The Missouri courts have not decided whether misconduct by one insured in violation of insurance policy provisions voids the policy as to an innocent co-insured who has an interest in the covered property. A split of authority exists on this question. Compare, e.g., Bryant v. Allstate Insurance Co., 592 F.Supp. 39 (E.D.Ky.1984); Mele v. All-Star Insurance Corp., 453 F.Supp. 1338 (E.D.Pa.1978); Short v. Oklahoma Farmers Union Insurance Co., 619 P.2d 588 (Okla.1980) (barring recovery by innocent co-insured) with Mercantile Trust Co. v. New York Underwriters Insurance Co., 376 F.2d 502 (7th Cir.1967); Hosey v. Seibels Bruce Group, South Carolina Insurance Co., 363 So.2d 751 (Ala.1978); Hildebrand v. Holyoke Mutual Fire Insurance Co., 386 A.2d 329 (Me.1978); Morgan v. Cincinnati Insurance Co., 411 Mich. 267, 307 N.W.2d 53 (1981); Howell v. Ohio Casualty Insurance Co., 130 N.J.Super. 350, 327 A.2d 240 (1974); Delph v. Potomac Insurance Co., 95 N.M. 257, 620 P.2d 1282 (1980); Ryan v. MFA Mutual Insurance Co., 610 S.W.2d 428 (Tenn.App.1980) (refusing to impute misconduct by one insured to a co-insured or to bar recovery by innocent co-insured).
We think the better view and the position more likely to be adopted by the courts of Missouri when the question is addressed is expressed in the latter line of authority permitting recovery by an innocent co-insured. These decisions reason that a rule which would impute the wrongful acts of one insured to a co-insured spouse merely because of the marital relationship is outdated and unduly harsh. With respect to a fire insurance policy covering the interests of more than one insured, each would have a reasonable expectation that the carrier had undertaken a severable and distinct obligation as to the insureds' respective individual interests in the property. Absent contractual provisions to the contrary, such expectations should be honored. Therefore, misconduct voids only the wrongdoer's interest in the insurance policy and does not operate to defeat the separate interests of an innocent co-insured.
The contract language denying "coverage for any insured who has intentionally concealed or misrepresented any material fact or circumstance relating to this insurance," does not dictate a contrary result. Accordingly, whatever may be the outcome of Mr. Haynes' claim upon a new trial, we hold that Mrs. Haynes is not barred from recovering under Coverages A, B, C and D of the policy by reason of any breach of the insurance contract by Mr. Haynes.

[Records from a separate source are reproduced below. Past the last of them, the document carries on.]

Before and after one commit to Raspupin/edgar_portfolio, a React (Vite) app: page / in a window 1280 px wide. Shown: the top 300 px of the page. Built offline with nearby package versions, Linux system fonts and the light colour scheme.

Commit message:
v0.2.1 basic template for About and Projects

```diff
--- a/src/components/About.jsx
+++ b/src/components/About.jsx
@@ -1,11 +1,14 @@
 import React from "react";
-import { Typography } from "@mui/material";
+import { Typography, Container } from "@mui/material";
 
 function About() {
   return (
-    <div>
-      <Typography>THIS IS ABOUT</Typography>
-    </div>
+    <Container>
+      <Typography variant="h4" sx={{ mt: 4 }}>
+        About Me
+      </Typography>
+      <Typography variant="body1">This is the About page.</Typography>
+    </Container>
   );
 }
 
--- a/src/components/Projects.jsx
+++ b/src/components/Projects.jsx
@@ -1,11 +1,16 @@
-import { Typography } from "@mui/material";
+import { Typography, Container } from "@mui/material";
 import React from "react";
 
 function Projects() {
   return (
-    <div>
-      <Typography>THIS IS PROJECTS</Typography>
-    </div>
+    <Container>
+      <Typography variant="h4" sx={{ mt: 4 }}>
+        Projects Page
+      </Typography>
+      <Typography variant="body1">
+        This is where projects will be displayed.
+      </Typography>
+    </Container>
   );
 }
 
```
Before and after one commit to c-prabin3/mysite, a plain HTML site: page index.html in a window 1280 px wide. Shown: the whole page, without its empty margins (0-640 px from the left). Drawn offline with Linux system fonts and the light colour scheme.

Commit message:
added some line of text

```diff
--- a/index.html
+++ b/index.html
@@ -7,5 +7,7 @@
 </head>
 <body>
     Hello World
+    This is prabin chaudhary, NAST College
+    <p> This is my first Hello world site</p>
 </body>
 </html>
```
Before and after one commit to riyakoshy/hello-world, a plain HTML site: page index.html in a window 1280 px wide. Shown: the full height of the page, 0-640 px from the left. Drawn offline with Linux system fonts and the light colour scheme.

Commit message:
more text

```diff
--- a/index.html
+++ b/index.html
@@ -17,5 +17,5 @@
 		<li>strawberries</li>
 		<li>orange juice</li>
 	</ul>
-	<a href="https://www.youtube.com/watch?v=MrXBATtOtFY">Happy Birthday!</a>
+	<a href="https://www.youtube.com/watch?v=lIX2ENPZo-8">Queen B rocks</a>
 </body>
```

The judgment of the district court is reversed, and this case is remanded for further proceedings consistent with this opinion.
The provision defining "insured" stated: " 'Insured' means you and the following residents of your household: a. your relatives * * *."
Under the "Conditions" section, the policy stated: "Concealment or Fraud. We do not provide coverage for any insured who has intentionally concealed or misrepresented any material fact or circumstance relating to this insurance."
The entry of a directed verdict was premised, in addition, on the ground that Mr. Haynes' misrepresentations and omissions during discovery amounted to abuse of the judicial process. FED.R.CIV.P. 37(b)(2)(C). Because appellants lacked an opportunity to complete their record as to Mr. Haynes' state of mind when he made false statements during the insurer's investigation and the discovery phase of this lawsuit, we cannot accept Rule 37 as an appropriate basis for dismissal. See Denton v. Mr. Swiss of Missouri, Inc., 564 F.2d 236, 240 (8th Cir.1977) (dismissal is a proper sanction when a party's failure to make discovery involves willfulness or bad faith)